R H Forschners are decent knives at a great price. As the low end of acceptable cutlery they're probably not a great choice for a gift. Also, the Rosewood series which are identical other than the handle, are much nicer than the Fibrox.
It's hard to advise you without knowing if and how well your dad sharpens. I'd hate to have you spend a lot of money on something that will end up dull in a few months and stay that way forever. When you get into better knives, you no only lose value by not keeping them sharp but also sharpening to them a fair degree of polish.
Generally, the knife world isn't divided into knives which are easy and difficult to sharpen. Rather, some won't take an edge well and some will. Yes, some alloys are easier to sharpen than others -- but most are pretty much the same. And I promise to let you know about anything that's difficult or even has a bad reputation.
If sharpening isn't somethng that's part of his life yet, maybe better to give some sort of spiffy sharpening kit like an Edge Pro Apex, or a top of the line Chef's Choice machine; plus, perhaps a really good "steel" (at least those are inexpensive).
If he does sharpen well, has the tools to do it, and you're going to buy a knife it may help you to consider that there are so many choices, there's no one best knife in the world -- not even one best knife for any one person. The art to buying a knife involves using your brain to limit the choices to the very good, then choosing by appearance, emotionally and/or randomly.
Price is one of the rational distinctions. There are a lot of really wonderful, 10" knives at around $150. Also, if he knows how to freehand sharpen on bench stone, that price range gives you just enough room to buy a decent combination waterstone and still come close to budget.
If you're comfortable in that price range, let's explore it a bit.
One of the great divisions in the world of kitchen knives is between German and French/Japanese type knives. Some very good "German" knives are made outside Germany, including in the U.S. The French make some very interesting carbon (i.e., non-stainless) knives, but by and large the best of the type are made in Japan.

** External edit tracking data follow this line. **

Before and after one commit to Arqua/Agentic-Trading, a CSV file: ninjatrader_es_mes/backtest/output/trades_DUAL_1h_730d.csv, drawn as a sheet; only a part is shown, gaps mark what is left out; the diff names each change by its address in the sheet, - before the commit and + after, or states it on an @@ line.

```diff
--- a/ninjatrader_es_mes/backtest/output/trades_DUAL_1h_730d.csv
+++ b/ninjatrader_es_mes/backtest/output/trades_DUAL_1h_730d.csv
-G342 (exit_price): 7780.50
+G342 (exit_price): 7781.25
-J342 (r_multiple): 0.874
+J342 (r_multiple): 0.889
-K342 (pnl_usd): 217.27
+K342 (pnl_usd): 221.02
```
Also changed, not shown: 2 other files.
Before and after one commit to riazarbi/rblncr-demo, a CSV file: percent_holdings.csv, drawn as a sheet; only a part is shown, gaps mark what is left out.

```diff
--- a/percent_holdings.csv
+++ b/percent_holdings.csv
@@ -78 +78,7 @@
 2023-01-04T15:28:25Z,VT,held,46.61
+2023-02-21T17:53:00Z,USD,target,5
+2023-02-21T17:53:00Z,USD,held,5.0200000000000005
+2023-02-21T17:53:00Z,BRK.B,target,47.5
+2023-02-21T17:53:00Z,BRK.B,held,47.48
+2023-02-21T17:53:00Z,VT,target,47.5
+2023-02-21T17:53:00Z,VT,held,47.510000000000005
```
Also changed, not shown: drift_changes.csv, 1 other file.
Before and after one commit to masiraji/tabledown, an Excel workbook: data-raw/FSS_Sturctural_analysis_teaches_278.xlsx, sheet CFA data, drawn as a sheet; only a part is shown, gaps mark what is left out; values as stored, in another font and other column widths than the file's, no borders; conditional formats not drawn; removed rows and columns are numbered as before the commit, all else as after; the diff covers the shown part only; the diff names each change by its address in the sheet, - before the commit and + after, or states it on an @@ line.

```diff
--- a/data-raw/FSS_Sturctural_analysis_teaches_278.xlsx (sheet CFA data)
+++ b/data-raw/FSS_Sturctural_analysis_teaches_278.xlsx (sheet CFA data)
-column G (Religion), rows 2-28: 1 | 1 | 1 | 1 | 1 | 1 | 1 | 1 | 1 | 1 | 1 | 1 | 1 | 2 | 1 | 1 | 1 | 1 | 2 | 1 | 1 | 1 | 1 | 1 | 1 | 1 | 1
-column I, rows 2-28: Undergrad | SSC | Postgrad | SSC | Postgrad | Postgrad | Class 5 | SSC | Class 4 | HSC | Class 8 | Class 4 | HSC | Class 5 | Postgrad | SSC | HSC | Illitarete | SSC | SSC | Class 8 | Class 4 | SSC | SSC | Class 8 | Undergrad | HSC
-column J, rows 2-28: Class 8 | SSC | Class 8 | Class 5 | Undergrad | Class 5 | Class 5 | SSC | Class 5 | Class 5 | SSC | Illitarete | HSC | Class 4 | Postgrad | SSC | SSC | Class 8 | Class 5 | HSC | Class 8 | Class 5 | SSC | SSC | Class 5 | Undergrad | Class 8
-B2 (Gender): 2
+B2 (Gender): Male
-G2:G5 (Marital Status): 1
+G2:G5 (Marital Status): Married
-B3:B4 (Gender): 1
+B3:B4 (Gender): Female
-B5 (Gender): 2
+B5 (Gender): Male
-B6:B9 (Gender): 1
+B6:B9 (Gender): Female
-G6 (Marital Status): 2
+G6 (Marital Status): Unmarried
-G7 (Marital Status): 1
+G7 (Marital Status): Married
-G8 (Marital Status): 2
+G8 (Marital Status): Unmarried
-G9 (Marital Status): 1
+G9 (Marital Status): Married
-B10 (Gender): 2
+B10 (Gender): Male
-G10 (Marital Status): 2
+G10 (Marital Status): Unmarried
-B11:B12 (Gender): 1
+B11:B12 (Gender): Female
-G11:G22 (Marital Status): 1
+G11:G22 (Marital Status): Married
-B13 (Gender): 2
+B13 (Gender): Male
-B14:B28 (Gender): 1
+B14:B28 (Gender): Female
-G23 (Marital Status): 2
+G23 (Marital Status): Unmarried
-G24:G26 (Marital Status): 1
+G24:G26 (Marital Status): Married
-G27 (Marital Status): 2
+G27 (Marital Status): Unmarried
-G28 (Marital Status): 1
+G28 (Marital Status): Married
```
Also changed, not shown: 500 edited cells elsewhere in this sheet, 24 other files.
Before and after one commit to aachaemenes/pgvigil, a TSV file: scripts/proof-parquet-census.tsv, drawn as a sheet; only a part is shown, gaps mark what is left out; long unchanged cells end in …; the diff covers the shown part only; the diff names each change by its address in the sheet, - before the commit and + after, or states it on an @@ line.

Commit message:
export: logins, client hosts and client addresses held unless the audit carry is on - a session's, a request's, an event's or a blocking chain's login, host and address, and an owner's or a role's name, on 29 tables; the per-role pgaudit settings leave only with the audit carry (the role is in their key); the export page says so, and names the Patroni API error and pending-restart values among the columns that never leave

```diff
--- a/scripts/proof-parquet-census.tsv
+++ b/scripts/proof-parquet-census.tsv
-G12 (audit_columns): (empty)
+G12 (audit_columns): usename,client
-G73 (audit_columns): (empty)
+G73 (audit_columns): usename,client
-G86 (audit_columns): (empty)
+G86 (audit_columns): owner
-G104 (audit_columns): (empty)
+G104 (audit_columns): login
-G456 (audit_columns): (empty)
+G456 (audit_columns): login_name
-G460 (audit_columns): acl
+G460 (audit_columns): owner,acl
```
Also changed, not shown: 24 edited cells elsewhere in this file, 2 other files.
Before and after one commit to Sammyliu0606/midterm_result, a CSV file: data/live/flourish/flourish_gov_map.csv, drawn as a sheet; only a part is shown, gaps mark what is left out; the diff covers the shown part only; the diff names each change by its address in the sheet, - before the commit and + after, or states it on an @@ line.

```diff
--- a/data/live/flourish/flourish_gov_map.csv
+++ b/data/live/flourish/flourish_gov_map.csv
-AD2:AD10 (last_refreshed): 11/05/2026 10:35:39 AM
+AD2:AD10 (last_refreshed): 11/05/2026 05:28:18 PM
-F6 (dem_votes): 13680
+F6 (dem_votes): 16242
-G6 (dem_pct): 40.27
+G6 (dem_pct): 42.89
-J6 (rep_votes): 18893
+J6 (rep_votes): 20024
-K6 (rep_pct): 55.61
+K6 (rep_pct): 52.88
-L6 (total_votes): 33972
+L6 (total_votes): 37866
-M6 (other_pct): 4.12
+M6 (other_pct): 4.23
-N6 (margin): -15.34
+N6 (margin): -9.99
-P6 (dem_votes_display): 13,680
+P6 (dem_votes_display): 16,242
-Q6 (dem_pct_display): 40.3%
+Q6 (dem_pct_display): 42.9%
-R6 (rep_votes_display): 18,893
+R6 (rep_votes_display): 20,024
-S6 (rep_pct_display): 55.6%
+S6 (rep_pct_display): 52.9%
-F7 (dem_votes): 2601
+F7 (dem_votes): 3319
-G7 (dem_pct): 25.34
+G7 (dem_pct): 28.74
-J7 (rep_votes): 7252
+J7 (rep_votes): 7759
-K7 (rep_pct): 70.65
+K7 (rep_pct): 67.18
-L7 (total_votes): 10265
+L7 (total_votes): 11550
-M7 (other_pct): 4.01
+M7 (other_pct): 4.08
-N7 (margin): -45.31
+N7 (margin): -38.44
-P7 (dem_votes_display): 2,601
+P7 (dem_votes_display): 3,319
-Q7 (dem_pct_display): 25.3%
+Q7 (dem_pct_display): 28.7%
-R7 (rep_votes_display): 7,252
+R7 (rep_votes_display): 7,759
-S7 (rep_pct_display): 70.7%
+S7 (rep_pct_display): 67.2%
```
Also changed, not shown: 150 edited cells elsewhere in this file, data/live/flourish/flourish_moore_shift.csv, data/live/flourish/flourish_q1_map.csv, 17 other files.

Assuming we're (rationally) limiting your choices to stainless, I prefer Japanese made knives over German, because they are lighter, get much sharper, hold their edges much better, and (the chef's knives) are made with a "French profile" which is not only more agile, but itself favors sharpness over power and doesn't require rocking the handle as high or low.
For most good cutters, sharpness is by far the most important consideration. "Profile," usually next. "Balance," especially takes a back seat. "Heft" is something which is (again, for most good cutters) actually a negative. Part of being a good cutter is having a good grip; good grip's tend to be very adaptable; consequently handle size and shape tend to be less important.
But each of those carries an "on the other hand." Many cooks with great knife skills value one or more of those characteristics very highly, and/or include some others it didn't even seem worth it to me to mention. There are some other "on the other hands," to think about as well. One of which we've already touched on. A Japanese knife might require sharpening equipment he doesn't have.
Although at the end of the day one or the other might turn out to be a good choice, I urge you to stay away from Shun and Global.
The chef's knife I end up recommending most often is the 9-1/2" MAC Pro. It's a Japanese knife. It has very good edge characteristics, can be made very sharp (probably sharper than Dad will ever get it), sharpens easily, and maintains easily. It has a very good -- but not great -- profile. It has a great handle, perhaps the most universally liked handle of any knife ever made. Fit and finish are usually very good -- not always the case -- and if there's a problem, support is truly excellent. It also has a great guarantee, which is not very common in Japanese knives. It is extremely stiff as Japanese knives go. When you combine it's handle, profile, and stiffness it's probably the most Western "feeling" of any Japanese knife.
That's a lot to absorb.
Please get back to us with any thoughts you have about all this and with any information which may help us narrow all this down. For instance, Dad may really love the German type knives so it's a waste of time and words blathering on about Japanese knives.
Hope the helps,
PS. In the interests of full disclosure, nearly all of my own knives are old or antique French carbons made by one Sabatier or another, and a knife of their type might be very nice for your father -- if he can live with carbon's neediness. My newest "go to" is a Japanese handled, semi-stainless "laser," which is almost certainly the wrong kind of knife for Dad.
Edited by boar_d_laze - 11/1/10 at 8:44am